South Korea, Indonesia and the Philippines are among countries to be hit by shipment delays to vaccines they have been promised under the COVAX programme.
Sangmi Cha and Neil Jerome Morales report for Reuters that several Asian countries have been left scrambling to find alternative sources for Covid-19 inoculations after export restrictions by manufacturers in India left the World Health Organization-backed global vaccine sharing programme short of supplies.
India, the world’s biggest vaccine maker, put a temporary hold on exports of AstraZeneca’s vaccine being manufactured by the Serum Institute of India (SII), as officials focus on meeting rising domestic demand.

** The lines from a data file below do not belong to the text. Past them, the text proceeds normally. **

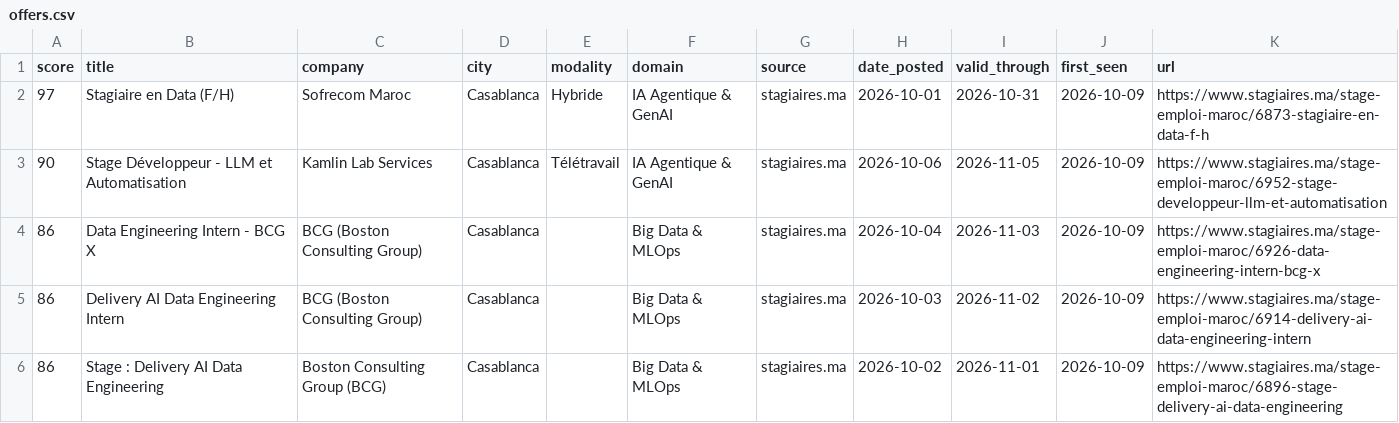
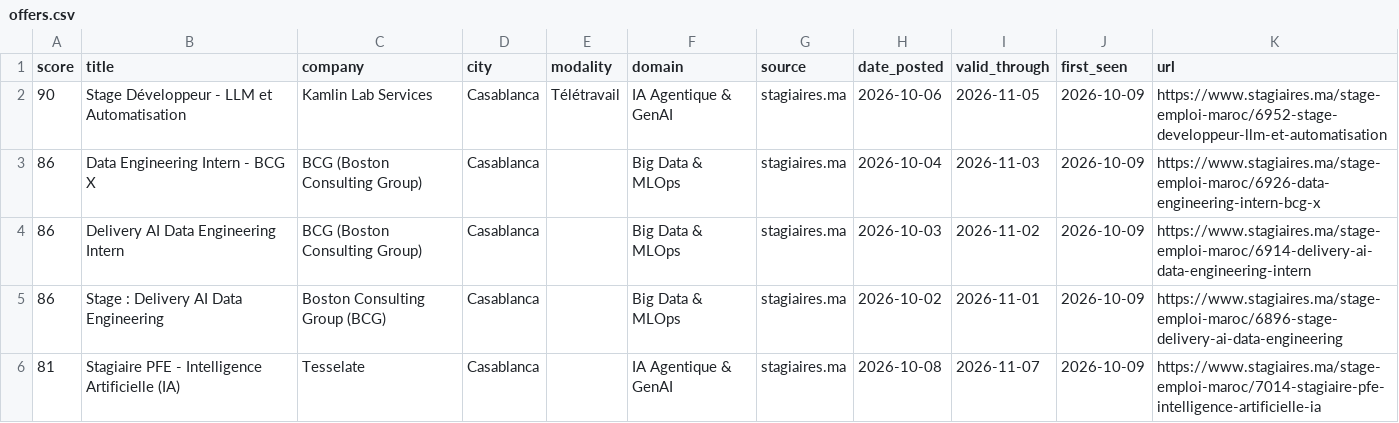
Before and after one commit to ZAKARIAE48CHELLE/stage-radar, a CSV file: app/public/data/offers.csv, drawn as a sheet; only a part is shown; the shorter side is filled out with more unchanged rows.

```diff
--- a/app/public/data/offers.csv
+++ b/app/public/data/offers.csv
@@ -1,3 +1,2 @@
 score,title,company,city,modality,domain,source,date_posted,valid_through,first_seen,url
-97,Stagiaire en Data (F/H),Sofrecom Maroc,Casablanca,Hybride,IA Agentique & GenAI,stagiaires.ma,2026-10-01,2026-10-31,2026-10-09,https://www.stagiaires.ma/stage-emploi-maroc/6873-stagiaire-en-data-f-h
 90,Stage Développeur - LLM et Automatisation,Kamlin Lab Services,Casablanca,Télétravail,IA Agentique & GenAI,stagiaires.ma,2026-10-06,2026-11-05,2026-10-09,https://www.stagiaires.ma/stage-emploi-maroc/6952-stage-developpeur-llm-et-automatisation
```
Also changed, not shown: 1 other file.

The Serum Insitute was due to deliver 90 million vaccine doses to COVAX over March and April and, while it was not immediately clear how many would be diverted for domestic use, programme facilitators warned that shipment delays were inevitable.
South Korea confirmed it would only receive 432,000 doses of the 690,000 it had been promised and delivery of those would be delayed until around the third week of April.
“There’s uncertainty over global vaccine supplies but we’re working on a plan to ensure no disruptions in the second quarter and making efforts to secure more vaccines,” Kim Ki-nam, head of South Korea’s Covid-19 vaccination task force team. Officials said they were in talks with AstraZeneca to accelerate shipments procured through a separate deal.
“Our planned increase in daily vaccinations will be affected,” Carlito Galvez, Philippines’ vaccination chief, told reporters.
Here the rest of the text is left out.